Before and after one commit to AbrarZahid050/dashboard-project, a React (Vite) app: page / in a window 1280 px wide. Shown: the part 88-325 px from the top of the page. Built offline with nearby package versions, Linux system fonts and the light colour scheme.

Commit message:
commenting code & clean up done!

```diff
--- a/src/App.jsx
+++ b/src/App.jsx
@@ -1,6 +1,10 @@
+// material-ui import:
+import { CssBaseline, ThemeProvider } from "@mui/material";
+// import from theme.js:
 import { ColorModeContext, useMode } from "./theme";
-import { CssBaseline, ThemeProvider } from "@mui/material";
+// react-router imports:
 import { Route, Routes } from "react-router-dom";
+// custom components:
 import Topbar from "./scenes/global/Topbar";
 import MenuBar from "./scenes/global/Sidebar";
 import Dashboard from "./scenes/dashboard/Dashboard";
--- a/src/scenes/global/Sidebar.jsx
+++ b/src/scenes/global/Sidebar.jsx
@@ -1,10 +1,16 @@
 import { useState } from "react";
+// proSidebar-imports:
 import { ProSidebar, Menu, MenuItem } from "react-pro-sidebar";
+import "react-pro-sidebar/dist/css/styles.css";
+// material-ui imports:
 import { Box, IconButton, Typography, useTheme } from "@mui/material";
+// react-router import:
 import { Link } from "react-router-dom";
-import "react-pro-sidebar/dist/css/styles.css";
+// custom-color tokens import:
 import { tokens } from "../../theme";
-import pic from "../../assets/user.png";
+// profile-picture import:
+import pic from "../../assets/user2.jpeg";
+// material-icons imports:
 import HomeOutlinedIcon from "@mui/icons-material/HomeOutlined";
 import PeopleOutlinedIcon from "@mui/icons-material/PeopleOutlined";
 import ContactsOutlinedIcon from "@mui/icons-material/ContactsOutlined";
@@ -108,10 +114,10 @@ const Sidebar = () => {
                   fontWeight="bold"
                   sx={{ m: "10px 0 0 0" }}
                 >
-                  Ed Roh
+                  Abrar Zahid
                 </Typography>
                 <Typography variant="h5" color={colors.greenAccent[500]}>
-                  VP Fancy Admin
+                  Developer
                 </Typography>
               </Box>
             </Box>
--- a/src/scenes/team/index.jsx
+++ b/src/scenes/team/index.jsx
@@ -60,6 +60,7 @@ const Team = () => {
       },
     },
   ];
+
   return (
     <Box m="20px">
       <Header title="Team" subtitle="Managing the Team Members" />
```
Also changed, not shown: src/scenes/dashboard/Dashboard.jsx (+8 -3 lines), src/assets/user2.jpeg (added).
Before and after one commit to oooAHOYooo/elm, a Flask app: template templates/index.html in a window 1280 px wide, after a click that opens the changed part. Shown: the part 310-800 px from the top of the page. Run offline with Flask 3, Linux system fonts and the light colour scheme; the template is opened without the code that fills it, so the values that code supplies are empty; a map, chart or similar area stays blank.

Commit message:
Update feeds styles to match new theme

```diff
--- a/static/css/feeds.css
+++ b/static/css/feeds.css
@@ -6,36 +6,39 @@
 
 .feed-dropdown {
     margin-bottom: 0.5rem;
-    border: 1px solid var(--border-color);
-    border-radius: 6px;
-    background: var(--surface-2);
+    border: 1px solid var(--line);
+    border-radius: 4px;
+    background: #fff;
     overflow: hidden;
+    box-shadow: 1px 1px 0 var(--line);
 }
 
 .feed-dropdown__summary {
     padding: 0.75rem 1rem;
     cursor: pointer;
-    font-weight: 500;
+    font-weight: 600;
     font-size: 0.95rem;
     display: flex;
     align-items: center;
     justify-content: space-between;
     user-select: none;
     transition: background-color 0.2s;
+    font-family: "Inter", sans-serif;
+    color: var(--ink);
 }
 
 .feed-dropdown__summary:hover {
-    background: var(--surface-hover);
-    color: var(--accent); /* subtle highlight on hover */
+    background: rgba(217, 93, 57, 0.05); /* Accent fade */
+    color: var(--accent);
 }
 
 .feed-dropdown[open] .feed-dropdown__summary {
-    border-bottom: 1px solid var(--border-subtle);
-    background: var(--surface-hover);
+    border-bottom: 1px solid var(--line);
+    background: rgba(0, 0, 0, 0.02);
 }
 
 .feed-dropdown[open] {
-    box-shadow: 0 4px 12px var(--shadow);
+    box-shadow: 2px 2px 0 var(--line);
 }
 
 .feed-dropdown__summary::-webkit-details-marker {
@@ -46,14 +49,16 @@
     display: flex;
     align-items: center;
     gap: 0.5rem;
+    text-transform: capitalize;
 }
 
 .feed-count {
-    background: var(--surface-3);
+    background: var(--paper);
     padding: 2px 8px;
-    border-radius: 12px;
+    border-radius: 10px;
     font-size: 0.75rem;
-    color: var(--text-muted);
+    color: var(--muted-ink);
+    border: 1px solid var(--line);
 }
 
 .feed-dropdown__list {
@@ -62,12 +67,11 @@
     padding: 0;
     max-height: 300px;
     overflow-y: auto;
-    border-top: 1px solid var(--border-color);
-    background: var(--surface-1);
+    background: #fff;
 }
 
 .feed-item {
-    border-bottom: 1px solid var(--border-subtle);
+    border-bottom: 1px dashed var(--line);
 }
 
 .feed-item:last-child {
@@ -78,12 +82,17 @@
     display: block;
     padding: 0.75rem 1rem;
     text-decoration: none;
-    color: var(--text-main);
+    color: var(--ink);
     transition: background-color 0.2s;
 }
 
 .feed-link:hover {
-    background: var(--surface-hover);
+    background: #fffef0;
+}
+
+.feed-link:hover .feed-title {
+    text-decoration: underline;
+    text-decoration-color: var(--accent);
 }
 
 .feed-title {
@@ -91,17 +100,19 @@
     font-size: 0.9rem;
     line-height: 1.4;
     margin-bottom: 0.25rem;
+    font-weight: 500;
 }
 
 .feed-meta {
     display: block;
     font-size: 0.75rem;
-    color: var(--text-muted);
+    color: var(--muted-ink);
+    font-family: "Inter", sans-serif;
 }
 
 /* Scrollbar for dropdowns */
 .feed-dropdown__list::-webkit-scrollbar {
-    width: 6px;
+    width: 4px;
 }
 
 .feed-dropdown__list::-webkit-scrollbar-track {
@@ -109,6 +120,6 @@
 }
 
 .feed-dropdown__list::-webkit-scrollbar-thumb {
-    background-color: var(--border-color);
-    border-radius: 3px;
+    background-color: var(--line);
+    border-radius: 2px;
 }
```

================================

PROBLEM STATEMENT: Without altering a single word, repeat the material.

SOLUTION FOR THIS EXERCISE:
Before and after one commit to AbrarZahid050/dashboard-project, a React (Vite) app: page / in a window 1280 px wide. Shown: the part 88-325 px from the top of the page. Built offline with nearby package versions, Linux system fonts and the light colour scheme.

Commit message:
commenting code & clean up done!

```diff
--- a/src/App.jsx
+++ b/src/App.jsx
@@ -1,6 +1,10 @@
+// material-ui import:
+import { CssBaseline, ThemeProvider } from "@mui/material";
+// import from theme.js:
 import { ColorModeContext, useMode } from "./theme";
-import { CssBaseline, ThemeProvider } from "@mui/material";
+// react-router imports:
 import { Route, Routes } from "react-router-dom";
+// custom components:
 import Topbar from "./scenes/global/Topbar";
 import MenuBar from "./scenes/global/Sidebar";
 import Dashboard from "./scenes/dashboard/Dashboard";
--- a/src/scenes/global/Sidebar.jsx
+++ b/src/scenes/global/Sidebar.jsx
@@ -1,10 +1,16 @@
 import { useState } from "react";
+// proSidebar-imports:
 import { ProSidebar, Menu, MenuItem } from "react-pro-sidebar";
+import "react-pro-sidebar/dist/css/styles.css";
+// material-ui imports:
 import { Box, IconButton, Typography, useTheme } from "@mui/material";
+// react-router import:
 import { Link } from "react-router-dom";
-import "react-pro-sidebar/dist/css/styles.css";
+// custom-color tokens import:
 import { tokens } from "../../theme";
-import pic from "../../assets/user.png";
+// profile-picture import:
+import pic from "../../assets/user2.jpeg";
+// material-icons imports:
 import HomeOutlinedIcon from "@mui/icons-material/HomeOutlined";
 import PeopleOutlinedIcon from "@mui/icons-material/PeopleOutlined";
 import ContactsOutlinedIcon from "@mui/icons-material/ContactsOutlined";
@@ -108,10 +114,10 @@ const Sidebar = () => {
                   fontWeight="bold"
                   sx={{ m: "10px 0 0 0" }}
                 >
-                  Ed Roh
+                  Abrar Zahid
                 </Typography>
                 <Typography variant="h5" color={colors.greenAccent[500]}>
-                  VP Fancy Admin
+                  Developer
                 </Typography>
               </Box>
             </Box>
--- a/src/scenes/team/index.jsx
+++ b/src/scenes/team/index.jsx
@@ -60,6 +60,7 @@ const Team = () => {
       },
     },
   ];
+
   return (
     <Box m="20px">
       <Header title="Team" subtitle="Managing the Team Members" />
```
Also changed, not shown: src/scenes/dashboard/Dashboard.jsx (+8 -3 lines), src/assets/user2.jpeg (added).
Before and after one commit to oooAHOYooo/elm, a Flask app: template templates/index.html in a window 1280 px wide, after a click that opens the changed part. Shown: the part 310-800 px from the top of the page. Run offline with Flask 3, Linux system fonts and the light colour scheme; the template is opened without the code that fills it, so the values that code supplies are empty; a map, chart or similar area stays blank.

Commit message:
Update feeds styles to match new theme

```diff
--- a/static/css/feeds.css
+++ b/static/css/feeds.css
@@ -6,36 +6,39 @@
 
 .feed-dropdown {
     margin-bottom: 0.5rem;
-    border: 1px solid var(--border-color);
-    border-radius: 6px;
-    background: var(--surface-2);
+    border: 1px solid var(--line);
+    border-radius: 4px;
+    background: #fff;
     overflow: hidden;
+    box-shadow: 1px 1px 0 var(--line);
 }
 
 .feed-dropdown__summary {
     padding: 0.75rem 1rem;
     cursor: pointer;
-    font-weight: 500;
+    font-weight: 600;
     font-size: 0.95rem;
     display: flex;
     align-items: center;
     justify-content: space-between;
     user-select: none;
     transition: background-color 0.2s;
+    font-family: "Inter", sans-serif;
+    color: var(--ink);
 }
 
 .feed-dropdown__summary:hover {
-    background: var(--surface-hover);
-    color: var(--accent); /* subtle highlight on hover */
+    background: rgba(217, 93, 57, 0.05); /* Accent fade */
+    color: var(--accent);
 }
 
 .feed-dropdown[open] .feed-dropdown__summary {
-    border-bottom: 1px solid var(--border-subtle);
-    background: var(--surface-hover);
+    border-bottom: 1px solid var(--line);
+    background: rgba(0, 0, 0, 0.02);
 }
 
 .feed-dropdown[open] {
-    box-shadow: 0 4px 12px var(--shadow);
+    box-shadow: 2px 2px 0 var(--line);
 }
 
 .feed-dropdown__summary::-webkit-details-marker {
@@ -46,14 +49,16 @@
     display: flex;
     align-items: center;
     gap: 0.5rem;
+    text-transform: capitalize;
 }
 
 .feed-count {
-    background: var(--surface-3);
+    background: var(--paper);
     padding: 2px 8px;
-    border-radius: 12px;
+    border-radius: 10px;
     font-size: 0.75rem;
-    color: var(--text-muted);
+    color: var(--muted-ink);
+    border: 1px solid var(--line);
 }
 
 .feed-dropdown__list {
@@ -62,12 +67,11 @@
     padding: 0;
     max-height: 300px;
     overflow-y: auto;
-    border-top: 1px solid var(--border-color);
-    background: var(--surface-1);
+    background: #fff;
 }
 
 .feed-item {
-    border-bottom: 1px solid var(--border-subtle);
+    border-bottom: 1px dashed var(--line);
 }
 
 .feed-item:last-child {
@@ -78,12 +82,17 @@
     display: block;
     padding: 0.75rem 1rem;
     text-decoration: none;
-    color: var(--text-main);
+    color: var(--ink);
     transition: background-color 0.2s;
 }
 
 .feed-link:hover {
-    background: var(--surface-hover);
+    background: #fffef0;
+}
+
+.feed-link:hover .feed-title {
+    text-decoration: underline;
+    text-decoration-color: var(--accent);
 }
 
 .feed-title {
@@ -91,17 +100,19 @@
     font-size: 0.9rem;
     line-height: 1.4;
     margin-bottom: 0.25rem;
+    font-weight: 500;
 }
 
 .feed-meta {
     display: block;
     font-size: 0.75rem;
-    color: var(--text-muted);
+    color: var(--muted-ink);
+    font-family: "Inter", sans-serif;
 }
 
 /* Scrollbar for dropdowns */
 .feed-dropdown__list::-webkit-scrollbar {
-    width: 6px;
+    width: 4px;
 }
 
 .feed-dropdown__list::-webkit-scrollbar-track {
@@ -109,6 +120,6 @@
 }
 
 .feed-dropdown__list::-webkit-scrollbar-thumb {
-    background-color: var(--border-color);
-    border-radius: 3px;
+    background-color: var(--line);
+    border-radius: 2px;
 }
```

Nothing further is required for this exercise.